Ferme/ Farm: Santa Margarita / Camila Topke
Origin / Origine: Chimaltenango, Acatenango
Procédé / Process: Lavé / Washed, dried on patios and raised beds
Variété / Varietal: Caturra, Sarchimor, Catimor, Geisha
Notes: Mélasse, chocolat noir, noix de grenoble, onctueux / molasses, dark chocolate, walnuts, buttery
This super cool single origin is roasted real oldschool so, at home, it's a breeze to pull an espresso. This iteration of this coffee reminded us of our grandmothers, who back in the day, would eat molasses on bread as a dessert! Times were real tough back then in La Belle Province but "Grandm'man" made it through cuz they made em tough back in the day! Super delicious, produced uniquely by girl power in Guatemala, we hope to continue to have the privilege of buying from them and roasting up this great green as a 90's style throwback to oldschool coffee.

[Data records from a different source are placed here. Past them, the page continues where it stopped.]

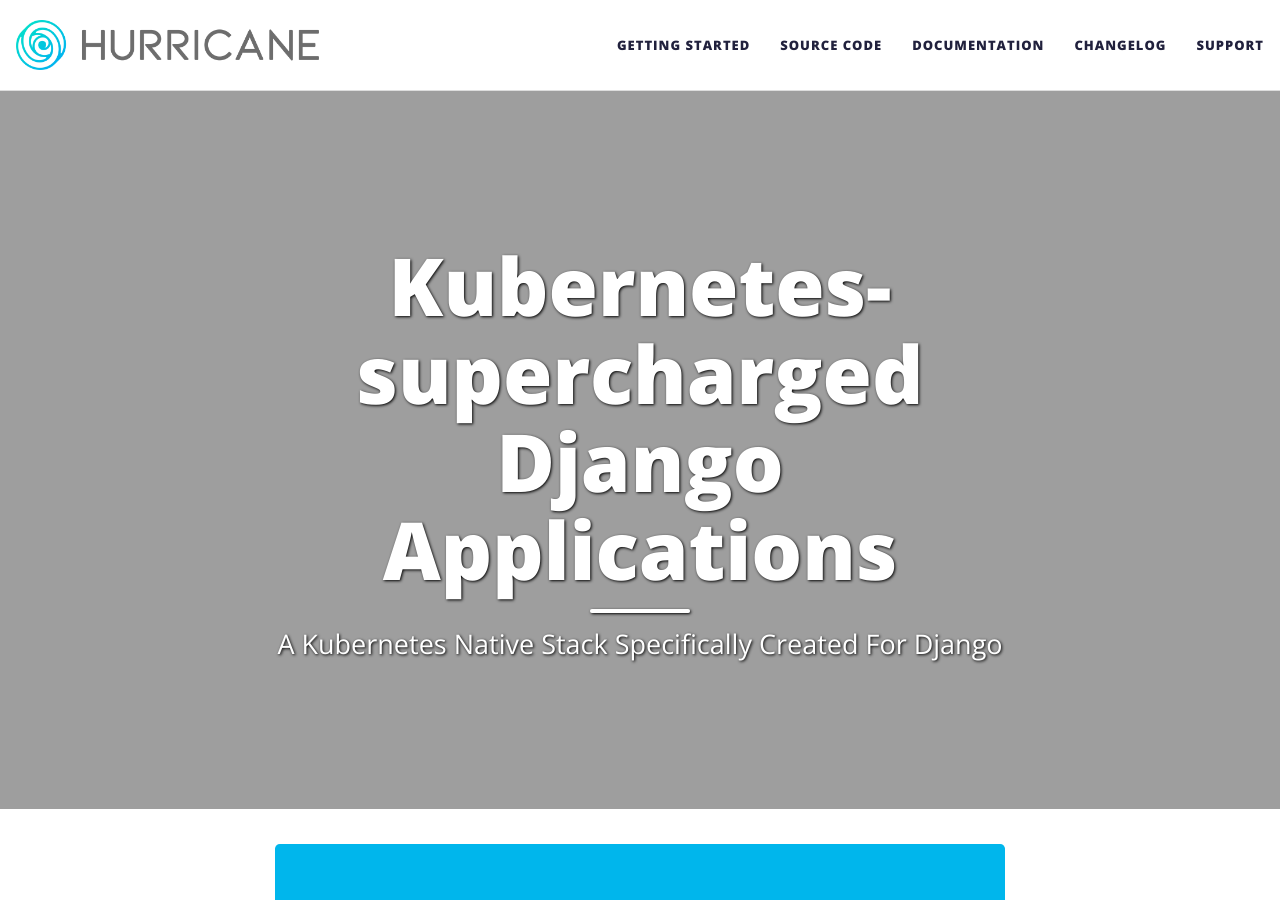
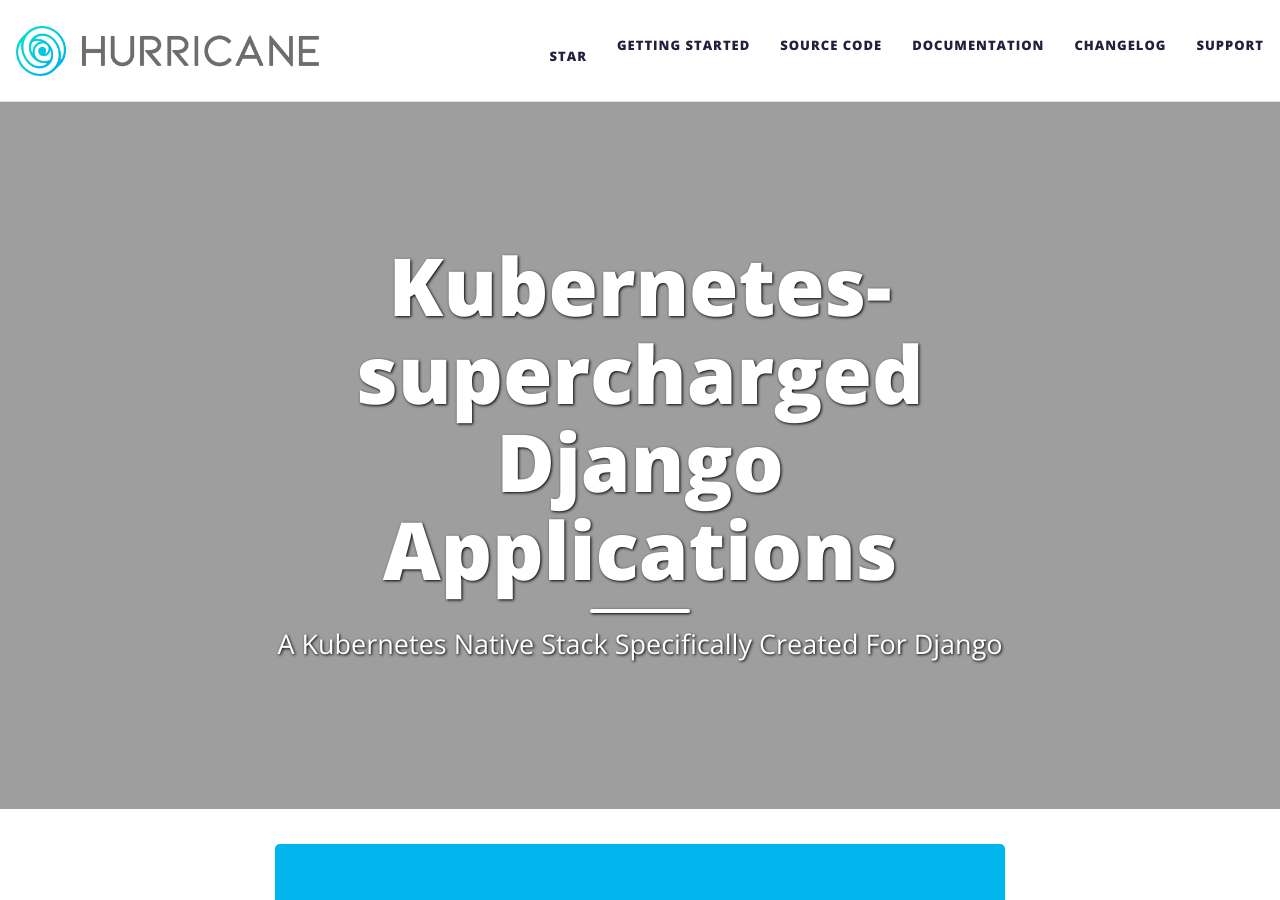
Before and after one commit to django-hurricane/django-hurricane, a Jekyll site: the page built from website/index.md, in a window 1280 px wide and 900 px high. Built offline with Jekyll 4.4.1, drawn with Linux system fonts in a browser that asks for light colours; nearby versions of some CDN libraries.

Commit message:
feat(website): add github stars btn in main nav

```diff
--- a/website/_includes/footer-scripts.html
+++ b/website/_includes/footer-scripts.html
@@ -36,3 +36,4 @@
     <script src="{{ js | relative_url }}"></script>
   {% endfor %}
 {% endif %}
+<script async defer src="https://buttons.github.io/buttons.js"></script>
--- a/website/_includes/nav.html
+++ b/website/_includes/nav.html
@@ -10,8 +10,13 @@
     <span class="navbar-toggler-icon"></span>
   </button>
 
+
+
   <div class="collapse navbar-collapse" id="main-navbar">
     <ul class="navbar-nav ml-auto">
+        <li class="nav-item" style="padding-top: 0.85em; padding-left: 1em">
+          <a class="nav-link github-button" href="https://github.com/blueshoe/django-hurricane" data-color-scheme="no-preference: light; light: light; dark: dark;" data-size="large" data-show-count="true" aria-label="Star blueshoe/django-hurricane on GitHub">Star</a>
+        </li>
       {%- for link in site.navbar-links -%}
         {%- if link[1].first %}
           <li class="nav-item dropdown">
```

Finca Santa Margarita is the family farm of Camila Topke, a trader at InterAmerican Coffee. Santa Margarita is in large part operated by women. In addition to women coffee pickers, women are in charge of the grafting program and of running the farm's school and health clinic.
Camila is a member of the International Women's Coffee Alliance (IWCA) and for a time was vice president of the IWCA Guatemala chapter. She was also instrumental in developing Santa Margarita's forward-looking environmental programs and is still very active in its management.
Finca Santa Margarita
The farm was founded in 1838 by Thomas Wyld (Camila’s great grandfather) and has been in the family or four generations. Today, Santa Margarita is 2,320 hectares—812 of which are coffee farm—with Caturra, Sarchimor, Catimor and Geisha varieties. The rest is dedicated natural forest land, devoted to the promotion of natural species and wildlife biodiversity.
The farm has three springs, which are protected by environmental policies and provide water to the people living on the farm, as well as to the wet mill.
Environmental sustainability is a key mission of Finca Santa Margarita, from the moment seeds are planted to the moment coffee leaves the farm. Its management practices are based on an agroforestry system that includes low intakes of agrochemicals, the use of organic, compost-based soil nutrition, high shade coverage and sustainable quality standards.
The farm also takes very seriously the quality of life of the workers on the farm. It houses an elementary school for children who live on Santa Margarita, as well as neighboring farms (there are 75 children in the school in total). The farm also includes a small church and health clinic that partner with the Guatemala Dept. of Health.
Coffee is washed and dried on patios, as well as on raised African beds. A goal of the farm is to build a cupping facility on site and to train workers to cup and be advocates for quality.